Built by the British as a fortress in the 1930s, before then being used by the Japanese as a POW camp, the Penang War Museum is now open to the general public, serving as a memorial to its darker days.
The museum is strategically located on the hills above the fishing village of Batu Maung, on the road to Teluk Kumbar on Penang’s southern coast. Sprawled across some 20 acres of land, it’s billed as being the largest war museum in Southeast Asia. The fort was originally constructed in a bid to protect the island from foreign invasion, and today a walk around the site invokes a sense of what once was.
Visitors can take a sombre walk among various displays and historical items, and even venture into the old underground tunnels and ammunition bunkers, which are located nine meters underground.
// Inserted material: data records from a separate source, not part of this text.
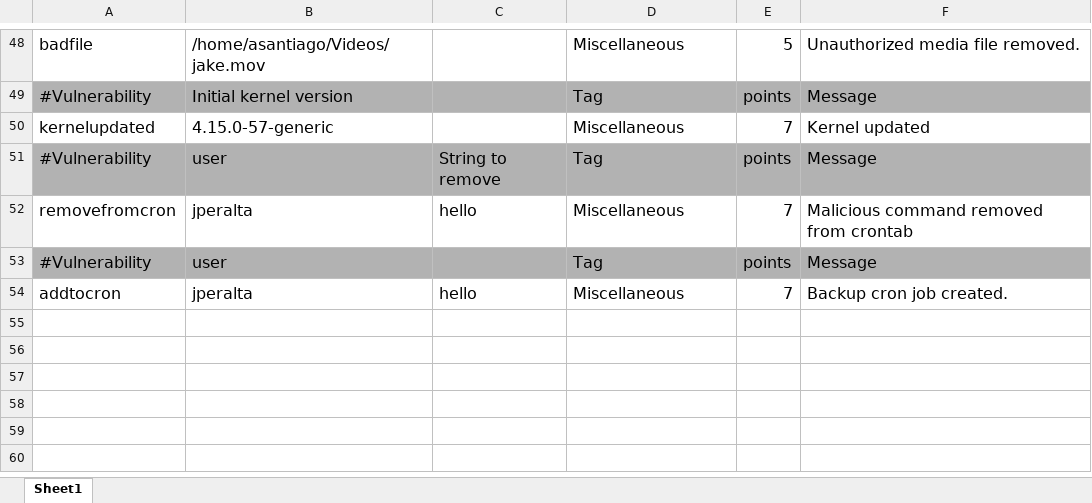
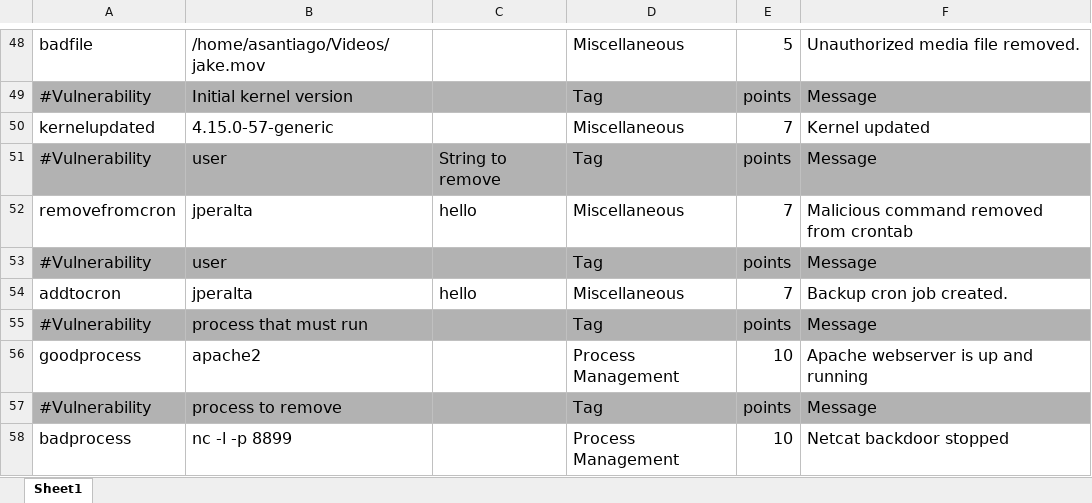
Before and after one commit to FWSquatch/pysel, an Excel workbook: config.xlsx, sheet Sheet1, drawn as a sheet; only a part is shown, gaps mark what is left out; values as stored, in another font and other column widths than the file's, no borders; the diff names each change by its address in the sheet, - before the commit and + after, or states it on an @@ line.

```diff
--- a/config.xlsx (sheet Sheet1)
+++ b/config.xlsx (sheet Sheet1)
+row 55: #Vulnerability | process that must run |  | Tag | points | Message
+row 56: goodprocess | apache2 |  | Process Management | 10 | Apache webserver is up and running
+row 57: #Vulnerability | process to remove |  | Tag | points | Message
+row 58: badprocess | nc -l -p 8899 |  | Process Management | 10 | Netcat backdoor stopped
```
Also changed, not shown: 13 other files.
It’s also possible to explore the barracks, cookhouses, and gun emplacements, with plenty of signposts to guide the way.
A trip to the Penang War Museum can be combined with visiting Penang Island’s other major highlights, including the Snake Temple and Penang Bridge.
Because of the location of the Penang War Museum, the easiest way to reach it is to join an organized tour, use your own transport, or take a taxi.
Did You Know? Some of the museum’s underground tunnels lead all the way to the sea, as they once served as access routes to submarines. Be aware that some parts of the tunnels require visitors to crawl through some very narrow, confined sections.